Although Malaysian Muslims already have a symbol to denote products that are “halal,” or permissible by sharia law, the new logo will allow consumers to support businesses owned and operated by Muslims as well as providing further guarantees of a product’s religious purity.

The new logo is a joint project by the Malaysian Institute of International Islamic Corporation (Ikiam), together with the Malaysian Rubber Industry Smallholders Development Authority (Risda), who say that the market for halal products is massive, and still growing.

Promotors of the venture hope that the new logo will allow Muslim companies to cash in on the lion’s share of that market.

“The need for another halal logo is to distinguish products that were produced by Muslims against that of non-Muslims,” said Risda chair Zahidi Zainul Abidin, which will help “Muslim entrepreneurs make forays into the halal markets locally and abroad.”

Though halal refers mostly to food products, with items like pork and alcohol banned by the Qur’an, it also extends to items such as cosmetics, which can contain animal-derived products. It also affects how food and other products are prepared and stored.

With some 1.6 billion Muslims in the world, market potential is enormous. According to the United States Halal Association, the global halal food market is worth $632 billion, and the entire Sharia-compliant product market worldwide is worth more than $2 trillion yearly.

Last December, Malaysia inaugurated its first halal-compliant airline, Rayani Air, one of just a few airlines in the world to comply with Islamic principles. Flight attendants were required to wear a headscarf, no alcohol was served, all food was halal-certified and prayers were recited before each flight.

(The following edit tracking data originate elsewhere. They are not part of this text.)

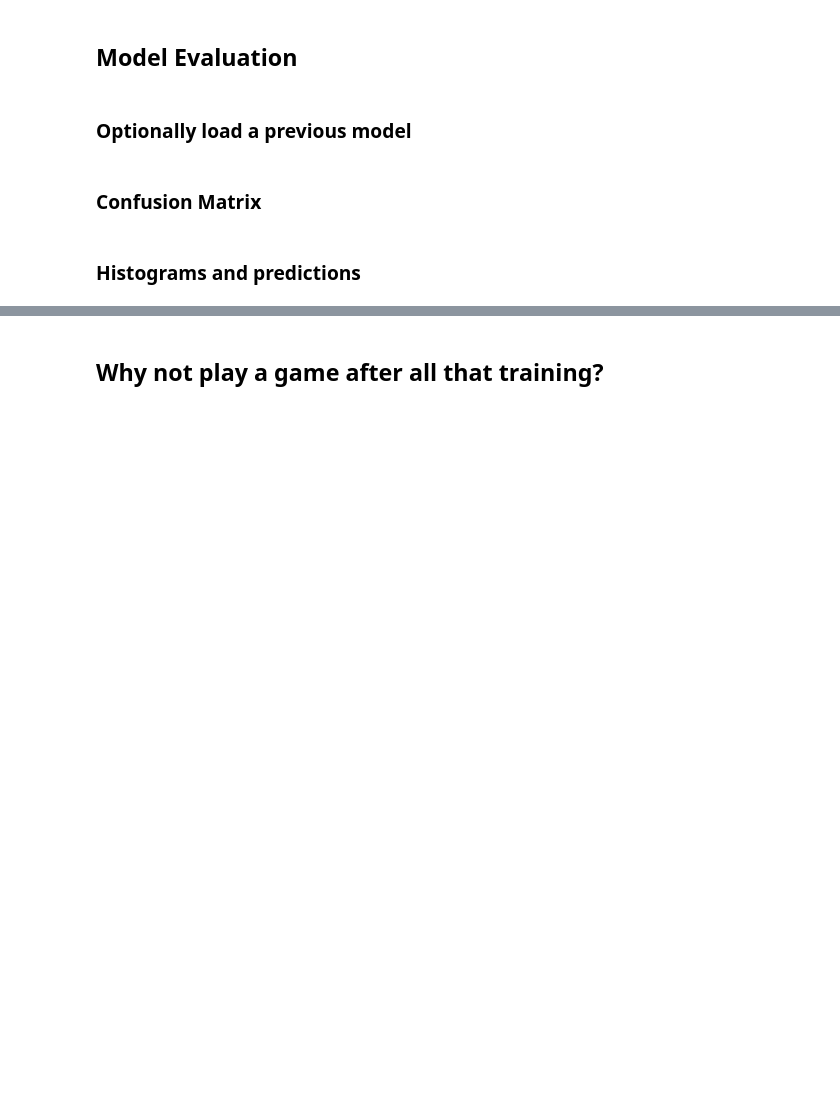
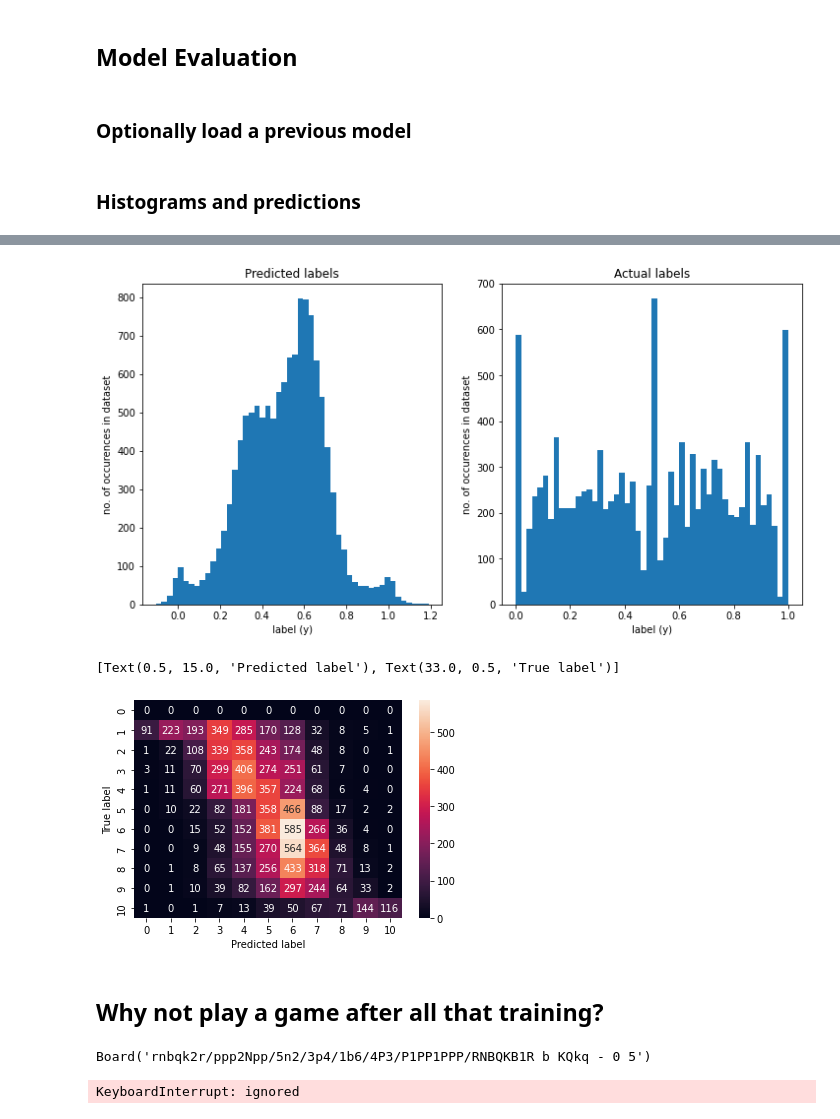
Before and after one commit to owenjaques/chessbot, a Jupyter notebook: neural_networks/models.ipynb, the cells around one changed output, grey strips where cells are left out. Cells and saved outputs as stored; diff of their text form; code cells hidden in the pictures; blank space fills up the shorter version.

```diff
--- a/neural_networks/models.ipynb
+++ b/neural_networks/models.ipynb
@@ -41,30 +57,46 @@ from chessbot import modelinput
 # %% [markdown]
 ### Data generator For Keras
 # %%
+# There is a wierd bug here where more than one worker will cause the input data to get slightly
+# messed up, however, using 1 worker seems to be infinitely faster than running this in a loop,
+# which is super odd, but I'm not complaining.
+def worker(input, output, input_type, start_index, num):
+    input_generator = modelinput.ModelInput(input_type)
+
+    for i in range(num):
+        output[start_index + i] = input_generator.get_input_from_fen(input[start_index + i])
+
+    print(f'\rThread {start_index // num} completed.', end='')
+
 class DataGenerator(keras.utils.Sequence):
-    def __init__(self, data_file, input_generator, batch_size=32, pre_process=True, save_file=None):
+    def __init__(self, data_file, input_type, batch_size=32, pre_process=True, save_file=None, workers=1):
         self.batch_size = batch_size
         data = np.load(data_file, allow_pickle=True)
         self.y = data['y']
         self.n = len(self.y)
 
         if pre_process:
-            self.X = np.empty((len(data['X']), input_generator.input_length()))
-            for i in range(self.n):
-                print(f'\rPre-processing input {i}/{self.n}...', end='')
-                self.X[i] = input_generator.get_input_from_fen(data['X'][i])
+            self.X = np.full((len(data['X']), modelinput.ModelInput(input_type).input_length()), -1.0)
+            step = self.n // workers
+
+            threads = []
+            for i in range(0, self.n, step):
+                threads.append(threading.Thread(target=worker, args=(data['X'], self.X, input_type, i, step)))
+                threads[-1].start()
+
+            for i in range(workers):
+                threads[i].join()
 
             if save_file != None:
-                print('Saving X, y...')
-                np.savez_compressed(save_file, X=X, y=y)
+                np.savez_compressed(save_file, X=self.X, y=self.y)
         else:
             self.X = data['X']
 
     def __len__(self):
-        return math.ceil(len(self.x) / self.batch_size)
+        return math.ceil(len(self.X) / self.batch_size)
 
     def __getitem__(self, idx):
         # Returns one batch of data
         low = idx * self.batch_size
-        high = np.min(low + self.batch_size, self.n)
+        high = np.minimum(low + self.batch_size, self.n)
         return self.X[low:high], self.y[low:high]
@@ -129,5 +257,3 @@ model.fit(
 ### Optionally load a previous model
 # %%
 model = keras.models.load_model(f'{working_directory}/model')
-# %% [markdown]
-### Confusion Matrix
@@ -148,17 +263,16 @@ ax.set(xlabel='Predicted label', ylabel='True label')
 from sklearn.metrics import confusion_matrix
 import seaborn as sns
 
-# Since at the end of the epoch the validation data is refreshed,
-# validation_data actually holds new data at the end of training
-evaluation = model.evaluate(validation_data)
-predictions = model.predict(validation_data[0])
+testing_data = DataGenerator(data_directory + '/test_set.npz', 'positions', save_file=data_directory + '/positions_test_set.npz', batch_size=1)
+evaluation = model.evaluate(testing_data)
+predictions = model.predict(testing_data)
 
 _, ax = plt.subplots(nrows=1, ncols=2, figsize=(12, 6))
 ax[0].hist(predictions, bins=50)
 ax[0].set_title(f'Predicted labels')
 ax[0].set_xlabel('label (y)')
 ax[0].set_ylabel('no. of occurences in dataset')
-ax[1].hist(validation_data[1], bins=50)
+ax[1].hist(testing_data.y, bins=50)
 ax[1].set_title(f'Actual labels')
 ax[1].set_xlabel('label (y)')
 ax[1].set_ylabel('no. of occurences in dataset')
@@ -166,7 +280,8 @@ plt.show()
 
 # Bin the data into continuous intervals, then plot a confusion matrix
 predictions_binned = np.digitize(predictions, bins=np.linspace(0, 1, 10))
-y_binned = np.digitize(validation_data[1], bins=np.linspace(0, 1, 10))
+y_binned = np.digitize(testing_data.y, bins=np.linspace(0, 1, 10))
 cm = confusion_matrix(y_binned, predictions_binned)
 ax = sns.heatmap(cm, annot=True, fmt='d')
 ax.set(xlabel='Predicted label', ylabel='True label')
+# %% [output]
@@ -173,15 +290,15 @@ ax.set(xlabel='Predicted label', ylabel='True label')
+[figure, added]
+[Text(0.5, 15.0, 'Predicted label'), Text(33.0, 0.5, 'True label')]
+[figure, added]
 # %% [markdown]
 ## Why not play a game after all that training?
 # %%
 import time
 from IPython.display import clear_output
-import chessbot.chessbot
-import importlib
-importlib.reload(chessbot.chessbot)
 from chessbot.chessbot import ChessBot
 
 def play_game(model, exploration_rate=0.0, should_visualise=False):
-	white = ChessBot(model, chess.WHITE, exploration_rate)\
+	white = ChessBot(model, chess.WHITE, exploration_rate)
 	board = chess.Board()
 
 	if should_visualise:
@@ -198,3 +315,6 @@ def play_game(model, exploration_rate=0.0, should_visualise=False):
 	return board.outcome(claim_draw=True).result()
 
 play_game(model, should_visualise=True)
+# %% [output]
+Board('rnbqk2r/ppp2Npp/5n2/3p4/1b6/4P3/P1PP1PPP/RNBQKB1R b KQkq - 0 5')
+KeyboardInterrupt: ignored
```
Also changed, not shown: parts of 15 cells of this notebook.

Plagued by complaints of late flights, last-minute cancellations, a pilots’ strike and an unsuccessful safety audit, however, the airline was shut down in June.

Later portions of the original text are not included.